In a settlement on the courthouse steps yesterday morning, the short-term lender agreed with the plaintiff lawyers on a partial settlement.
The funds will pay legal bills and compensate “cash advance customers alleged to have paid more than 600 per cent interest on their loans”, as lawyers Maurice Blackburn summarised a claim brought on behalf of nearly 30,000 Queensland borrowers.
This cohort, lawyer Miranda Nagy said in a statement, “took out one-month loans on which a brokerage fee was charged which caused the effective interest rate to exceed 600 per cent per annum. “
The settlement is without admission of liability by Cash Converters.
Proceeding on the rest of the class action are underway before Justice Jacqueline Gleeson.
This second matter will resolve claims “that Cash Converters brokerage fees on personal loans breached Queensland credit laws by effectively charging borrowers interest rates of more than 175 per cent per annum.”
Cash Converters told the ASX that this claim “is being vigorously defended.”
In its statement, it explained that the partial settlement “avoids the further application of further executive and employee resources.”
The financier is short-handed in the C-suite.
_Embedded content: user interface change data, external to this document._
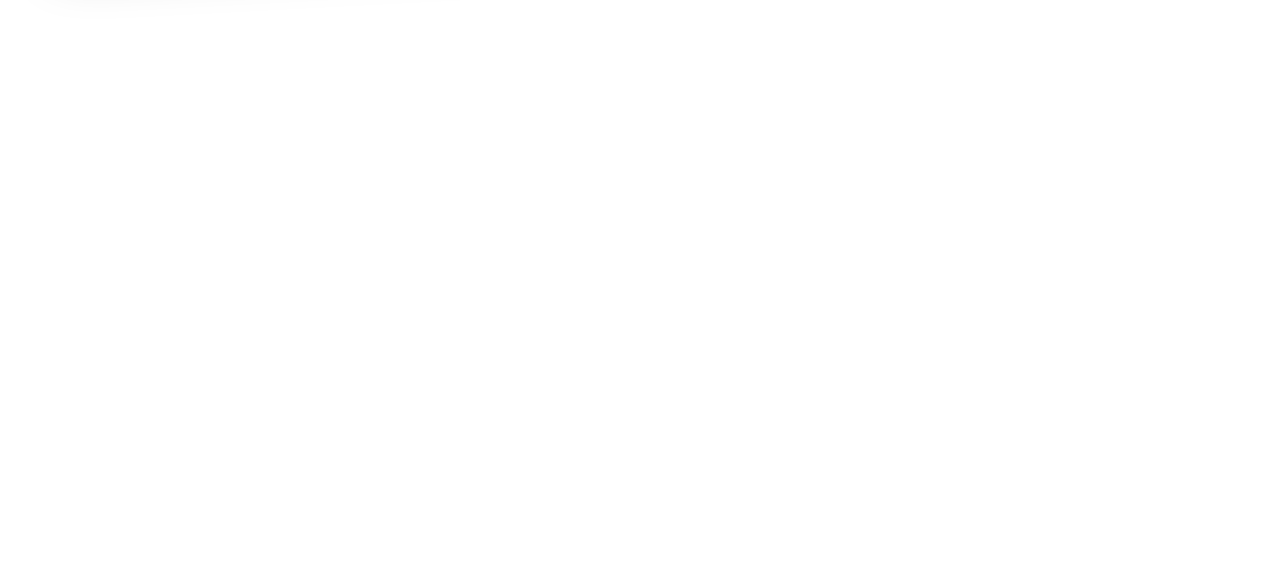
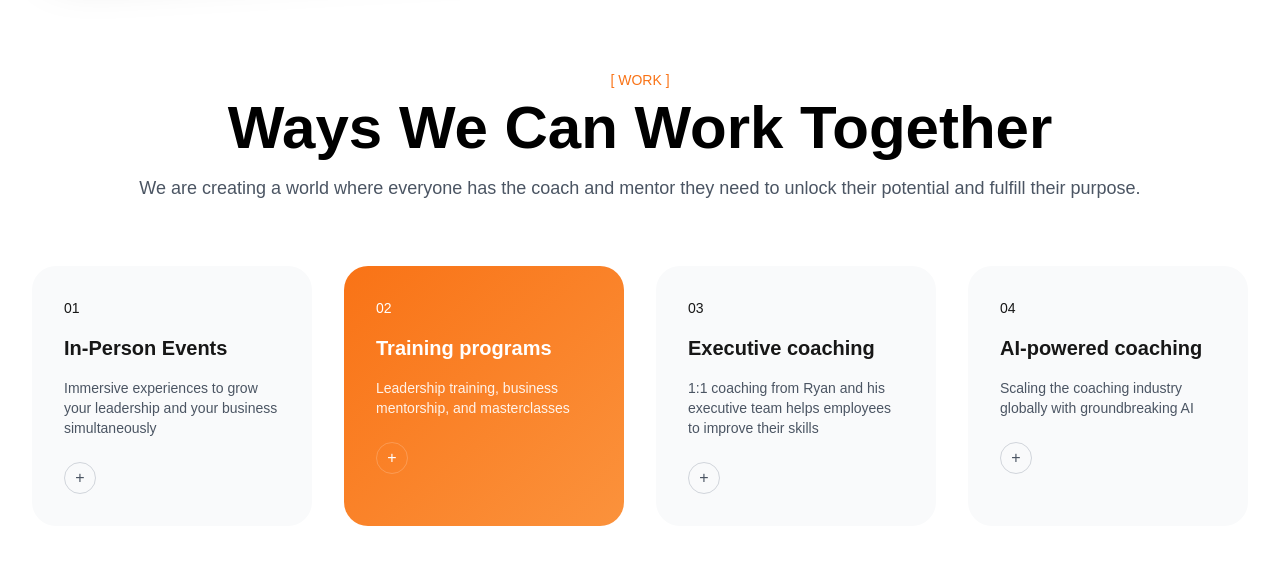
Before and after one commit to varuntree/baddam, a Next.js app: page /about in a window 1280 px wide. Shown: the part 1190-1754 px from the top of the page. Before the commit the page ends 1260 px from the top, so only its background shows below. Built offline with nearby package versions, Linux system fonts and the light colour scheme.

Commit message:
Assistant checkpoint: Add Ways We Can Work Together section to About page
Assistant generated file changes:
- app/about/page.tsx: Add Ways We Can Work Together section

---

User prompt:

in the page of about, after the two content clone the ui in th picture

```diff
--- a/app/about/page.tsx
+++ b/app/about/page.tsx
@@ -75,6 +75,57 @@
             </button>
           </div>
         </div>
+
+        {/* Ways We Can Work Together Section */}
+        <div className="pt-32">
+          <div className="text-center mb-16">
+            <div className="text-orange-500 text-sm font-medium mb-2">[ WORK ]</div>
+            <h2 className="text-4xl md:text-6xl font-bold text-black mb-4">Ways We Can Work Together</h2>
+            <p className="text-gray-600 text-lg">
+              We are creating a world where everyone has the coach and mentor they need
+              to unlock their potential and fulfill their purpose.
+            </p>
+          </div>
+
+          <div className="grid grid-cols-1 md:grid-cols-4 gap-8">
+            {[
+              {
+                number: '01',
+                title: 'In-Person Events',
+                description: 'Immersive experiences to grow your leadership and your business simultaneously'
+              },
+              {
+                number: '02',
+                title: 'Training programs',
+                description: 'Leadership training, business mentorship, and masterclasses'
+              },
+              {
+                number: '03',
+                title: 'Executive coaching',
+                description: '1:1 coaching from Ryan and his executive team helps employees to improve their skills'
+              },
+              {
+                number: '04',
+                title: 'AI-powered coaching',
+                description: 'Scaling the coaching industry globally with groundbreaking AI'
+              }
+            ].map((item, index) => (
+              <div
+                key={index}
+                className={`p-8 rounded-3xl ${index === 1 ? 'bg-gradient-to-br from-orange-500 to-orange-400 text-white' : 'bg-gray-50'}`}
+              >
+                <div className="text-sm mb-4">{item.number}</div>
+                <h3 className="text-xl font-bold mb-4">{item.title}</h3>
+                <p className={`text-sm ${index === 1 ? 'text-white/90' : 'text-gray-600'}`}>
+                  {item.description}
+                </p>
+                <button className={`mt-6 w-8 h-8 rounded-full border ${index === 1 ? 'border-white/20 text-white hover:bg-white hover:text-orange-500' : 'border-gray-300 text-gray-600 hover:bg-black hover:text-white hover:border-black'} flex items-center justify-center transition-all duration-300`}>
+                  +
+                </button>
+              </div>
+            ))}
+          </div>
+        </div>
       </div>
     </div>
   );
```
Mark Reid, the chief executive hired in late 2015 left the company on 28 August, the day it reported its full year profit.
In 2015, Cash Converters settled two class actions over similar breaches in NSW, at a cost of around $23 million.